Millar’s work struck a chord with the British public, capturing the hearts of many. His paintings grew in popularity, as epitomised by the recent sale of the original copy of ‘The Wonder Of It All’ for £100,000. This sale came about through the highly unlikely—though fitting, considering the origins of his first show—process of being cold called by a collector. This makes Millar one of only five Scottish artists to have sold a piece for such a price in the past decade.
In April 2018, Millar’s exhibition ‘Everyday Heroes’ became his first collection to be shown in America. The works contained within ‘Everyday Heroes’ apply his Gadgie figures to the unforgettable images of first responders to the September 11 attacks on the World Trade Centre in New York, who Millar described as “an iconic representation of the spirit of New York”.

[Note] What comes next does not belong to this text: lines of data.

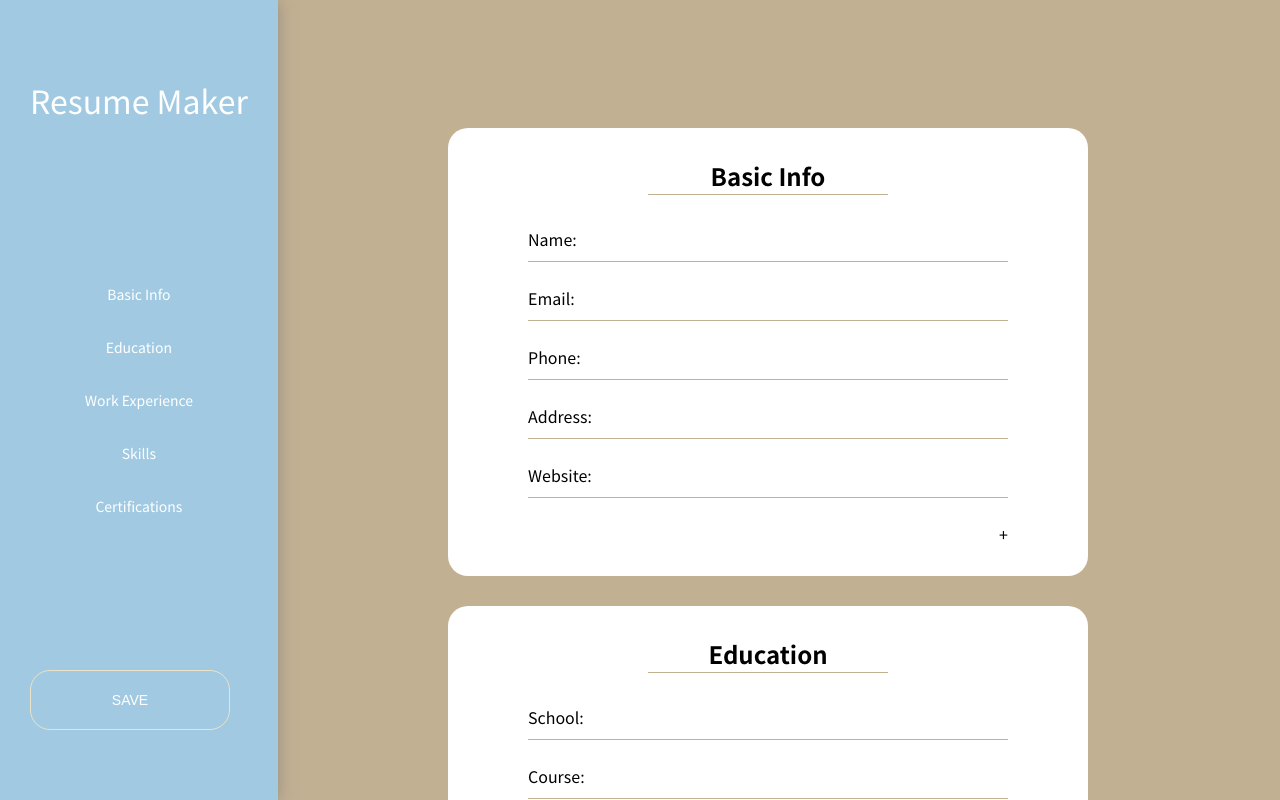
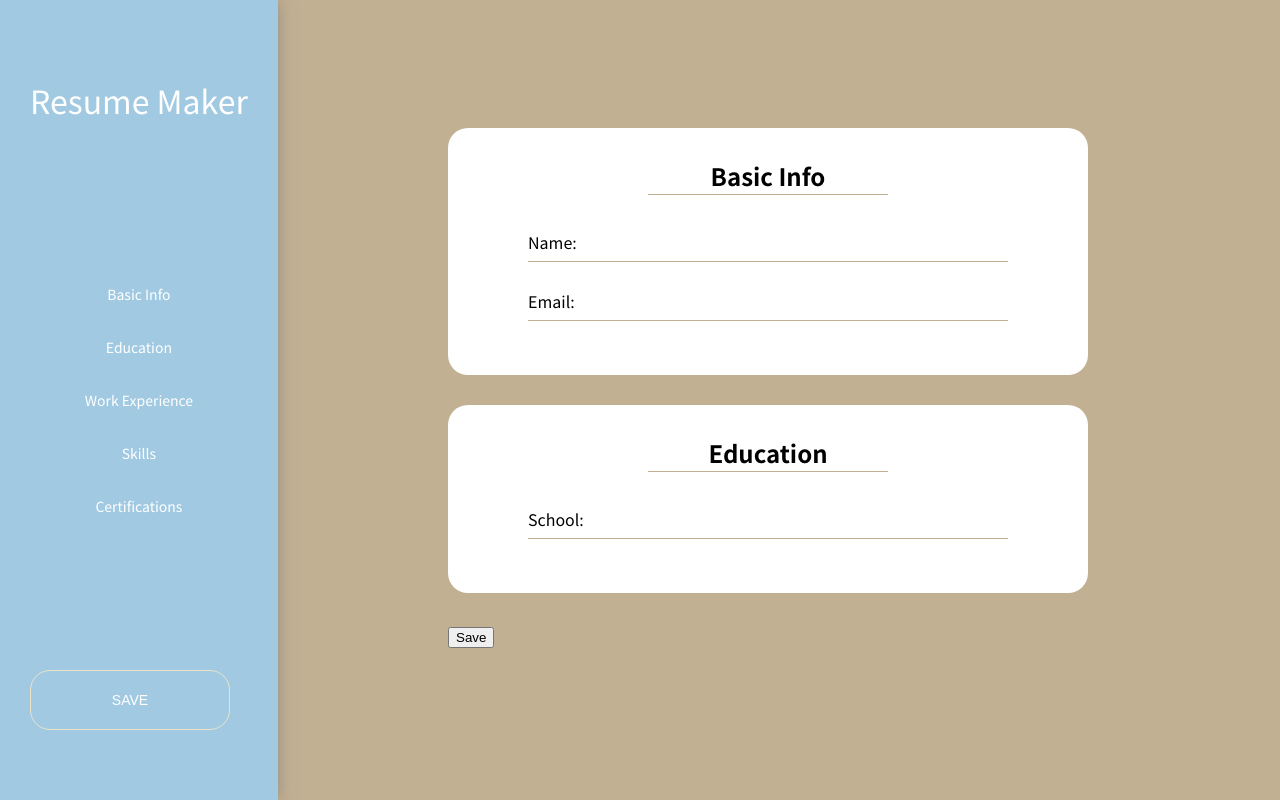
Before and after one commit to liampc/resume-maker, a React (Create React App) app: page / in a window 1280 px wide. Shown: the top 800 px of the page. Built offline with nearby package versions, Linux system fonts and the light colour scheme.

Commit message:
add handleChange

```diff
--- a/src/layout/main/Main.js
+++ b/src/layout/main/Main.js
@@ -1,49 +1,83 @@
-import React from 'react'
+import React, {Component} from 'react'
 
 import './_main.scss'
 import Card from  "../../components/Card"
 
 
-function Section(props){
+class Section extends Component {
 
-    const basicInfo = [
-        {name: 'Name', type: 'text' },
-        {name: 'Email', type: 'email'},
-        {name: 'Phone', type: 'number'},
-        {name: 'Address', type: 'text'},
-        {name: 'Website', type: 'text'},
-    ]
+    constructor(){
+        super()
+            this.state = {
+                 Name: '',
+                 Email: '',
+                 School: ''
 
-    const education = [
-        {name: 'School', type: 'text'},
-        {name: 'Course', type: 'text'},
-        {name: 'School Year', type: 'number'},
-    ]
+            }
+        this.handleChange = this.handleChange.bind(this)
+    }
 
-    const experience = [
-        {name: 'Company', type: 'text'},
-        {name: 'Postion', type: 'text'},
-        {name: 'Start', type: 'date'},
-        {name: 'End', type: 'date'}
-    ]
+    handleChange(event){
+        const {name, value} = event.target
 
-    const skills = [
-        {name: 'Skill', type: 'text'}
-    ]
+        this.setState({
+            [name] : value
+        })
 
-    const certifications = [
-        {name: 'Certificate', type:'text'}
-    ]
+        console.log(this.state)
+    }
 
-    return (
-        <main className="main">
-            <Card header={"Basic Info"} inputs={basicInfo} />
-            <Card header={"Education"} inputs={education}/>
-            <Card header={"Work Experience"} inputs={experience}/>
-            <Card header={"Skills"} inputs={skills}/>
-            <Card header={"Certifications"} inputs={certifications}/>
-        </main>
-    )
+
+    render(){
+        return (
+            <main className="main">
+                <form>
+                    <div className="card">
+                        <h2>Basic Info</h2>
+                        <div className="input">
+                            <label htmlFor="name"> Name:
+                                <input
+                                    className="input__box"
+                                    name="Name"
+                                    type="text"
+                                    onChange={this.handleChange}
+                                    value={this.state.Name}
+                                />
+                            </label>
+                        </div>
+                        <div className="input">
+                            <label htmlFor="Email"> Email:
+                                <input
+                                    className="input__box"
+                                    name="Email"
+                                    type="email"
+                                    onChange={this.handleChange}
+                                    value={this.state.Email}
+                                />
+                            </label>
+                        </div>
+                    </div>
+
+                    <div className="card">
+                        <h2>Education</h2>
+                        <div className="input">
+                            <label htmlFor="School"> School:
+                                <input
+                                    className="input__box"
+                                    name="School"
+                                    type="text"
+                                    onChange={this.handleChange}
+                                    value={this.state.School}
+                                />
+                            </label>
+                        </div>
+                    </div>
+
+                    <button>Save</button>
+                </form>
+            </main>
+        )
+    }
 }
 
 export default Section
```
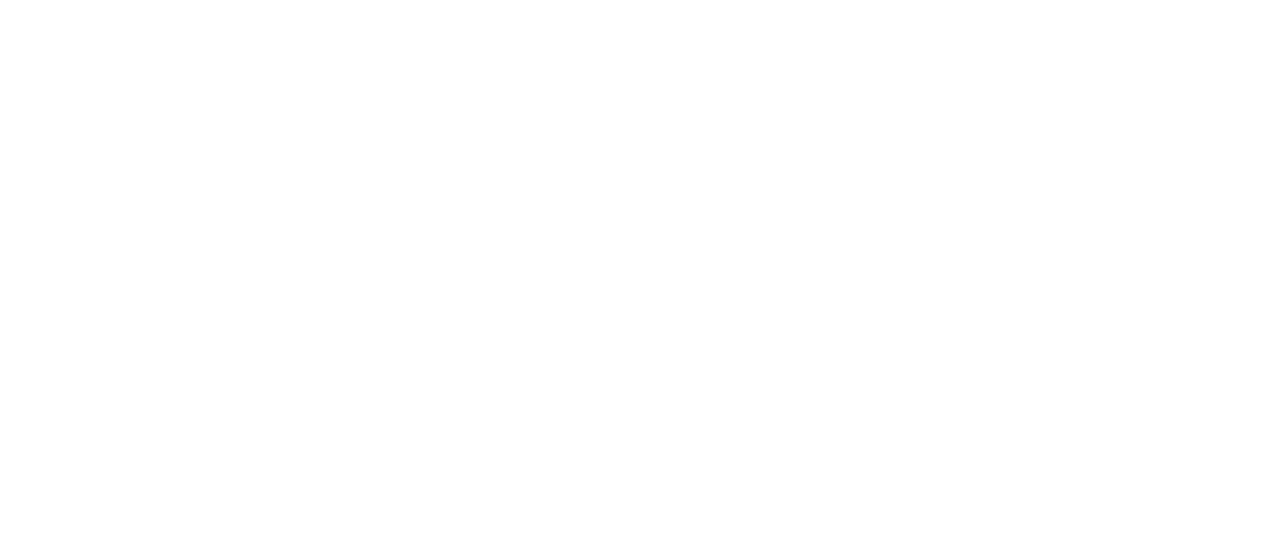
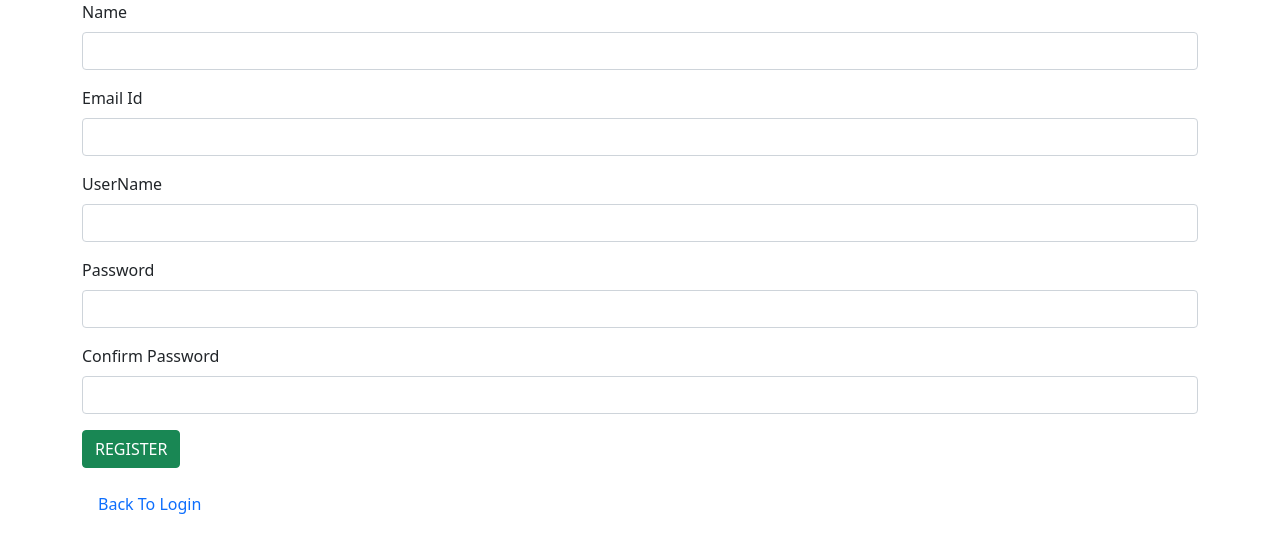
Before and after one commit to snehasamuel/BookReg_react-app, a React (Create React App) app: page /register in a window 1280 px wide. Shown: the top 552 px of the page. Built offline with nearby package versions, Linux system fonts and the light colour scheme.

Commit message:
Register branch completed

```diff
--- a/src/components/Login.js
+++ b/src/components/Login.js
@@ -16,24 +16,24 @@
   return (
     <div>
 
-        <div classNAme="container">
-    <div classNAme="row">
-        <div classNAme="col col-12 col-sm-12 col-md-12 col-lg-12 col-xl-12 col-xxl-12">
+        <div className="container">
+    <div className="row">
+        <div className="col col-12 col-sm-12 col-md-12 col-lg-12 col-xl-12 col-xxl-12">
 
-            <div classNAme="row g-3">
-                <div classNAme="col col-12 col-sm-12 col-md-12 col-lg-12 col-xl-12 col-xxl-12">
-                    <label for="" classNAme="form-label">UserName</label>
-                    <input onChange={(a)=>{setName(a.target.value)}} type="text" classNAme="form-control"/>
+            <div className="row g-3">
+                <div className="col col-12 col-sm-12 col-md-12 col-lg-12 col-xl-12 col-xxl-12">
+                    <label for="" className="form-label">UserName</label>
+                    <input onChange={(a)=>{setName(a.target.value)}} type="text" className="form-control"/>
                 </div>
-                <div classNAme="col col-12 col-sm-12 col-md-12 col-lg-12 col-xl-12 col-xxl-12">
-                    <label for="" classNAme="form-label">Password</label>
-                    <input onChange={(a)=>{setPswd(a.target.value)}} type="text" classNAme="form-control"/>
+                <div className="col col-12 col-sm-12 col-md-12 col-lg-12 col-xl-12 col-xxl-12">
+                    <label for="" className="form-label">Password</label>
+                    <input onChange={(a)=>{setPswd(a.target.value)}} type="password" className="form-control"/>
                 </div>
-                <div classNAme="col col-12 col-sm-12 col-md-12 col-lg-12 col-xl-12 col-xxl-12">
-                    <button classNAme="btn btn-success" onClick={loginVlalues}>LOGIN</button>
+                <div className="col col-12 col-sm-12 col-md-12 col-lg-12 col-xl-12 col-xxl-12">
+                    <button className="btn btn-success" onClick={loginVlalues}>LOGIN</button>
                 </div>
 
-            <div classNAme="col col-12 col-sm-12 col-md-12 col-lg-12 col-xl-12 col-xxl-12">
+            <div className="col col-12 col-sm-12 col-md-12 col-lg-12 col-xl-12 col-xxl-12">
                <Link className='nav-link' to="/register">New User ?? Click Here !!</Link>
                <br>
             </br>
--- a/src/components/Register.js
+++ b/src/components/Register.js
@@ -1,9 +1,60 @@
-import React from 'react'
+import React, { useState } from 'react'
+import { Link } from 'react-router-dom'
 
 const Register = () => {
+    var [name,setName]=useState("")
+    var [email,setEmail]=useState("")
+    var [user,setUsername]=useState("")
+    var [pswd,setPswd]=useState("")
+    var [cnfrm,setConfirm]=useState("")
+
+    const registerValues=()=>{
+        const reg={"Name":name,"Email":email,"Username":user,"Password":pswd,"ConfirmPassword":cnfrm}
+        console.log(reg)
+
+    }
   return (
     <div>
+        <div className="container">
+    <div className="row">
+        <div className="col col-12 col-sm-12 col-md-12 col-lg-12 col-xl-12 col-xxl-12">
+            <div className="row g-3">
+                <div className="col col-12 col-sm-12 col-md-12 col-lg-12 col-xl-12 col-xxl-12">
+                    <label for="" className="form-label">Name</label>
+                    <input onChange={(a)=>{setName(a.target.value)}} type="text" className="form-control"/>
+                </div>
+                <div className="col col-12 col-sm-12 col-md-12 col-lg-12 col-xl-12 col-xxl-12">
+                    <label for="" className="form-label">Email Id</label>
+                    <input onChange={(a)=>{setEmail(a.target.value)}} type="email" className="form-control"/>
+                </div>
+                <div className="col col-12 col-sm-12 col-md-12 col-lg-12 col-xl-12 col-xxl-12">
+                    <label for="" className="form-label">UserName</label>
+                    <input onChange={(a)=>{setUsername(a.target.value)}} type="text" className="form-control"/>
+                </div>
+                <div className="col col-12 col-sm-12 col-md-12 col-lg-12 col-xl-12 col-xxl-12">
+                    <label for="" className="form-label">Password</label>
+                    <input onChange={(a)=>{setPswd(a.target.value)}} type="password" className="form-control"/>
+                </div>
+                <div className="col col-12 col-sm-12 col-md-12 col-lg-12 col-xl-12 col-xxl-12">
+                    <label for="" className="form-label">Confirm Password</label>
+                    <input onChange={(a)=>{setConfirm(a.target.value)}} type="password" className="form-control"/>
+                </div>
+                <div className="col col-12 col-sm-6 col-md-6 col-lg-6 col-xl-6 col-xxl-6">
+                    <button onClick={registerValues} className="btn btn-success">REGISTER</button>
 
+                </div>
+                <div className="col col-12 col-sm-6 col-md-6 col-lg-6 col-xl-6 col-xxl-6">
+
+                </div>
+
+                <div className="col col-12 col-sm-6 col-md-6 col-lg-6 col-xl-6 col-xxl-6">
+                    <Link className='nav-link' to="/">Back To Login</Link>
+                </div>
+            </div>
+
+        </div>
+    </div>
+</div>
 
 
     </div>
```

‘Everyday Heroes’ was extremely popular, with people travelling from across the United States, and even from the UK, to see the artist’s first stateside exhibit, eventually earning Millar a gallery on Fifth Avenue, which opened in October 2018. He also donated 20% of his earning from one of the pieces in the collection to both the FDNY’s Vulcan Society Of Black Firefighters and the NYC Fire Museum, where ‘Everyday Heroes’ was first exhibited before moving to a pop-up gallery in the city’s prestigious art district of SoHo.
Millar’s paintings have been praised for their intimate truths, portraying the uniqueness of the post-WWII era with sensitivity and optimism. His emotive manipulation of size and proportion brings a playful element to his work, and creates a sense of childlike wonder at the everyday heroism of his working class figures.
Alexander MIllar lives and works in Jesmond in Newcastle Upon Tyne, where he can often be found nursing an espresso and sketching the people he sees passing by his favourite cafe.